Louisiana Gov. John Bel Edwards (D) this week vetoed a bill passed by the state’s Republican-dominated legislature that would have allowed residents to carry a concealed handgun without obtaining a state-issued license or training.
The bill states that any individual 18 years of age and older and who is not barred from owning a firearm under any other state or federal law “shall not be required to possess a valid concealed handgun permit issued by the state of Louisiana [to] carry a concealed handgun in the state.”
The legislation, introduced by GOP state Sen. Jay Morris, also mandates the creation of a 60-minute online concealed handgun safety course to be offered for free to Louisiana residents, though the training would not be required to carry a concealed handgun.
While the bill received strong support by both chambers of the state legislature, Edwards said in a statement announcing his veto of the legislation that while he is “a strong supporter of the Second Amendment, and an enthusiastic outdoorsman and hunter,” he “simply cannot support carrying a concealed carry firearm without proper education and safety training.”
“I believe the majority of Louisianans agree with me,” he added.
“Our current system strikes the right balance of ensuring that people can bear arms while also keeping reasonable permitting and training processes in place,” the Democratic governor continued. “It is a matter of basic public safety and numerous law enforcement leaders across the state opposed the bill for this reason, especially as it relates to the enhanced risk posed to their officers.”
Edwards went on to say that “it is not too much to ask that a person who wishes to carry a concealed weapon in public be required to attend basic marksmanship and safety training so they understand the regulations associated with such an action.”
The veto from Edwards, the only Democratic governor in the Deep South, comes as states like Texas and Mississippi have been able to implement expanded concealed carry laws with the support of Republican governors.
Morris said in a statement to USA Today Network on Friday that he was not surprised by the veto from Edwards, adding “the governor has been clear all along.”
"But I’m still disappointed,” he added. “This bill is for law-abiding and freedom-loving citizens.
"The people of Louisiana want it and hopefully we will join our neighbors, like Texas and Mississippi, and pass constitutional carry with or without the Governor’s signature,” the Republican state lawmaker said.

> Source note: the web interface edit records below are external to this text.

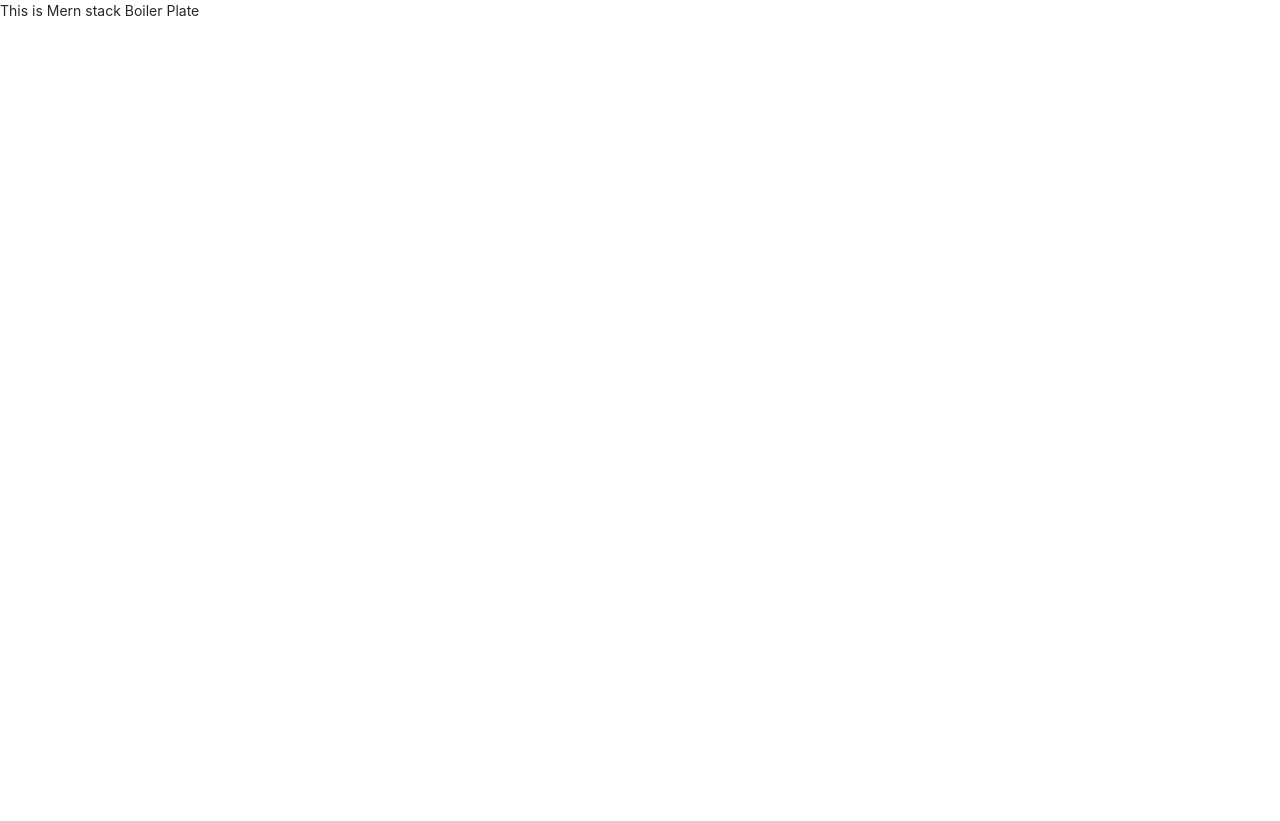
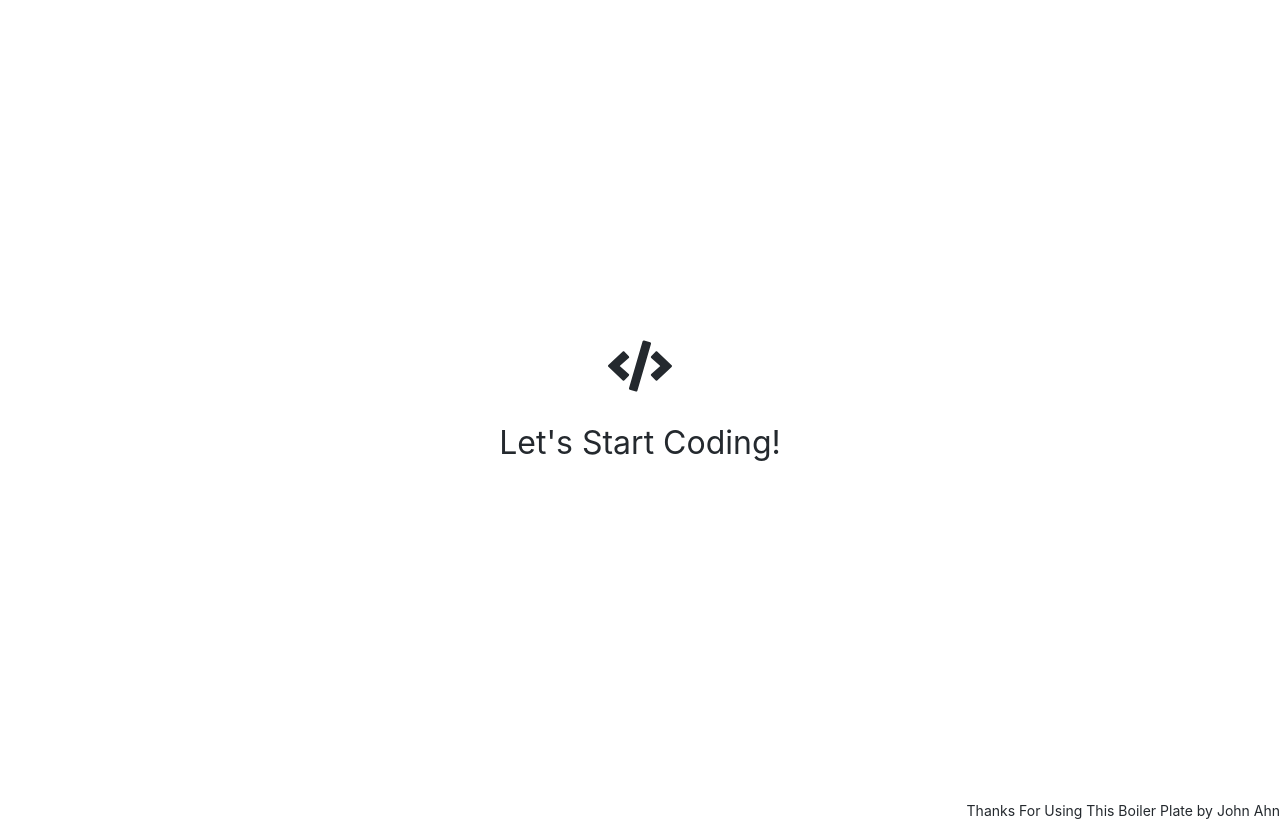
Before and after one commit to jaewonhimnae/boilerplate-mern-stack, a React (Create React App) app in the folder client/: page / in a window 1280 px wide. Before the commit the page ends 800 px from the top, so only its background shows below. Built offline with nearby package versions, Linux system fonts and the light colour scheme; no server answers.

Commit message:
Complete

```diff
--- a/client/package.json
+++ b/client/package.json
@@ -8,6 +8,7 @@
     "moment": "^2.24.0",
     "react": "^16.8.6",
     "react-dom": "^16.8.6",
+    "react-icons": "^3.7.0",
     "react-redux": "^7.1.0-rc.1",
     "react-router-dom": "^5.0.1",
     "react-scripts": "3.0.1",
--- a/client/src/components/views/LandingPage/LandingPage.js
+++ b/client/src/components/views/LandingPage/LandingPage.js
@@ -1,10 +1,15 @@
 import React from 'react'
+import { FaCode } from "react-icons/fa";
 
 function LandingPage() {
     return (
-        <div>
-            This is Mern stack Boiler Plate
+        <>
+        <div className="app">
+            <FaCode style={{ fontSize: '4rem' }} /><br />
+            <span style={{ fontSize: '2rem' }}>Let's Start Coding!</span>
         </div>
+        <div style={{ float:'right' }}>Thanks For Using This Boiler Plate by John Ahn</div>
+        </>
     )
 }
 
```
Also changed, not shown: 1 other file (tests, documents, lock files or other folders).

Louisiana Republican House Speaker Clay Schexnayder said this week that he would support holding a veto override session after Edwards also vetoed a bill seeking to prohibit transgender girls and women from participating in sports that align with their gender identity.